What 2012 means for 2013on Friday, 25 January 2013. Posted in Emerging Markets, Global Markets, Market Flash
Is the Trend, really your friend?
Looking back to 2012 the benchmark S&P 500 index returned nearly 13% over the year. Even with all the drama around the fiscal cliff, various Euro debt scares, wars and other problems, the market shows us that ultimately it doesn’t matter. The world, and the markets, go on regardless. It seems the coast is clear so far in 2013 with only the debt ceiling debate coming up and interest rates remain exceptionally low.
We would like to revisit 2012 to see what performed well and what did poorly. We want to see what could keep trending and what areas are poised for a comeback year.
Trend is your friend:
1. SPDR S&P Homebuilders (XHB)
This exchange traded fund follows a group of the best US homebuilders in the industry. In 2012 this fund returned over 36% which absolutely dominated the S&P500. We remain cautiously optimistic this fund has already been on a great run. It is likely best to accumulate on dips. A shortage of supply is increasing, thus giving further good news to homebuilders.
2. SPDR Financial Sector (XLF)
During 2012 this exchange trade fund returned 18% which beat the S&P500 gain of 13%. It was a volatile year but as the fears dissipate the leading banks move up quickly.With money continuing to pour into the equity market and move away from defensive holdings, this should do well in 2013.
1. Coal ETF (KOL)
This coal ETF lost nearly 30% its value in 2012 due to the drop in coal price around the world. Whether it will bounce back this year or continue its downtrend remains to be seen. We should stay on the side of caution as there is plenty of supply left in the market.
2. I-Shares US Utilities ETF (IDU)
Usually a top pick for defensive investors, this had a relatively lackluster performance in 2012 with a 3.5% gain in this fund. With confidence flowing into the markets, we see it as having another underperforming 2013.
1. I-Path Sugar ETF
A possible comeback story for 2013 as this fund lost nearly 18% last year. Sugar prices have seemed to bottomed out and could move up into the summer months ahead.
2. China A Share Market:
The Shanghai index had a miserable 2012 losing nearly 10% in 2012 as we discuss in our blog post.
For true China A share market correlation you need a fund that has access to quota to directly invest in the Shanghai market. These are rare for average investors, but we have access to one for our clients.

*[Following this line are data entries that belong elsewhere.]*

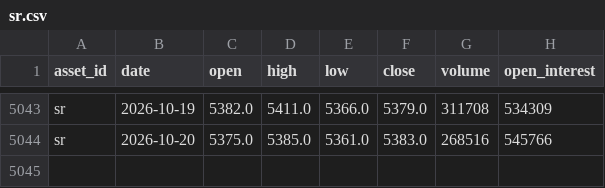
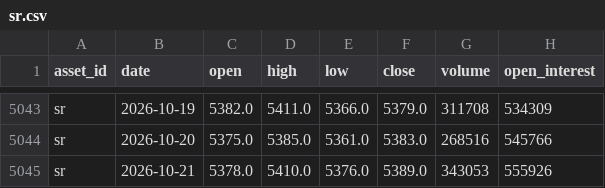
Before and after one commit to JunyiWu97/cross-asset-structure-monitor, a CSV file: data/history_public/sr.csv, drawn as a sheet; only a part is shown, gaps mark what is left out.

```diff
--- a/data/history_public/sr.csv
+++ b/data/history_public/sr.csv
@@ -5044 +5044,2 @@ sr,2026-10-19,5382.0,5411.0,5366.0,5379.0,311708,534309
 sr,2026-10-20,5375.0,5385.0,5361.0,5383.0,268516,545766
+sr,2026-10-21,5378.0,5410.0,5376.0,5389.0,343053,555926
```
Also changed, not shown: data/climate/points/brazil_linhares.csv, data/climate/points/civ_san_pedro.csv, 39 other files.
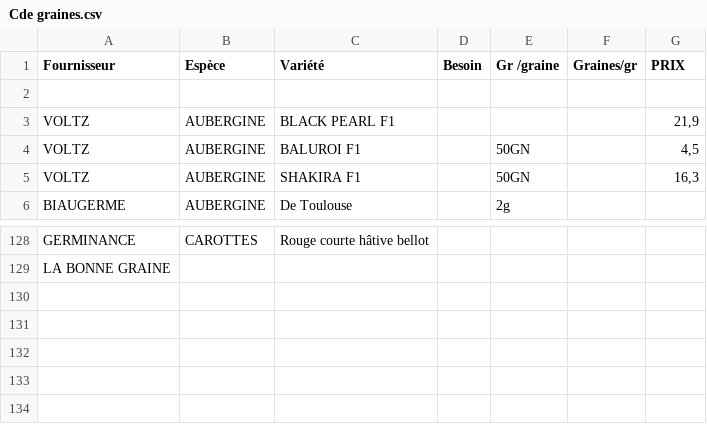
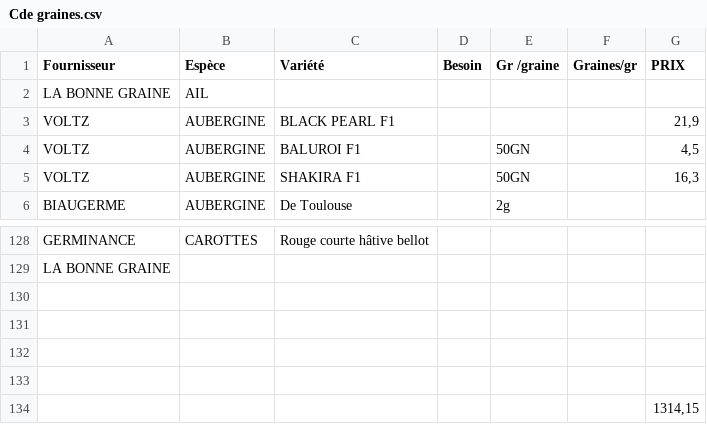
Before and after one commit to vgaz/test3, a CSV file: inputs/Cde graines.csv, drawn as a sheet; only a part is shown, gaps mark what is left out.

```diff
--- a/inputs/Cde graines.csv
+++ b/inputs/Cde graines.csv
@@ -1,3 +1,3 @@
 Fournisseur,Espèce,Variété,Besoin,Gr /graine,Graines/gr,PRIX
-,,,,,,
+LA BONNE GRAINE,AIL,,,,,
 VOLTZ,AUBERGINE,BLACK PEARL F1,,,,"21,9"
@@ -129 +129,6 @@ GERMINANCE,CAROTTES,Rouge courte hâtive bellot,,,,
 LA BONNE GRAINE,,,,,,
+,,,,,,
+,,,,,,
+,,,,,,
+,,,,,,
+,,,,,,"1314,15"
```
Also changed, not shown: inputs/Planches.csv, inputs/chiffres clés.csv, 6 other files.
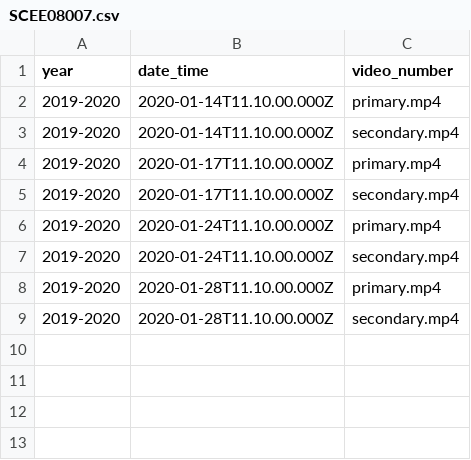
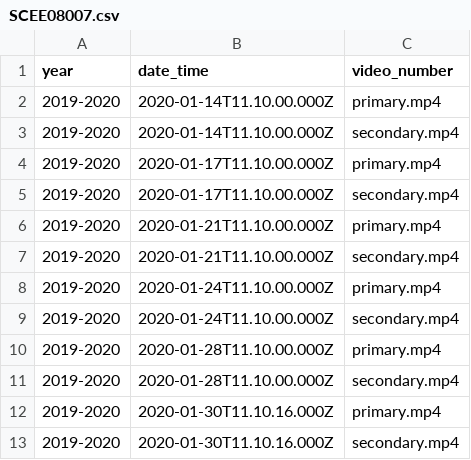
Before and after one commit to theColorfulRainbow/videocapture, a CSV file: Segmentation/Information/Records/SCEE08007.csv, drawn as a sheet; the diff names each change by its address in the sheet, - before the commit and + after, or states it on an @@ line.

```diff
--- a/Segmentation/Information/Records/SCEE08007.csv
+++ b/Segmentation/Information/Records/SCEE08007.csv
+row 6: 2019-2020 | 2020-01-21T11.10.00.000Z | primary.mp4
+row 7: 2019-2020 | 2020-01-21T11.10.00.000Z | secondary.mp4
+row 12: 2019-2020 | 2020-01-30T11.10.16.000Z | primary.mp4
+row 13: 2019-2020 | 2020-01-30T11.10.16.000Z | secondary.mp4
```
Also changed, not shown: Segmentation/Information/Records/ELEE11076.csv, 13 other files.
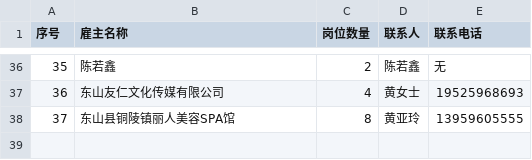
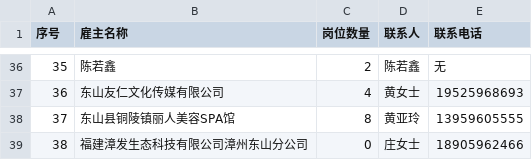
Before and after one commit to orange-tzy/tzy, a CSV file: 源.csv, drawn as a sheet; only a part is shown, gaps mark what is left out.

Commit message:
Update 源.csv

```diff
--- a/源.csv
+++ b/源.csv
@@ -38 +38,2 @@
 37,东山县铜陵镇丽人美容SPA馆,8,黄亚玲,13959605555
+38,福建漳发生态科技有限公司漳州东山分公司,0,庄女士,18905962466
```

Contact us firstname.lastname@example.org or (021) 3366 1337 so we can help you.
We recommend remaining patient and doing plenty of due diligence and and consider your individual situation before any investment. And of course, talk to your adviser. Preferably us, of course.
Good luck out there!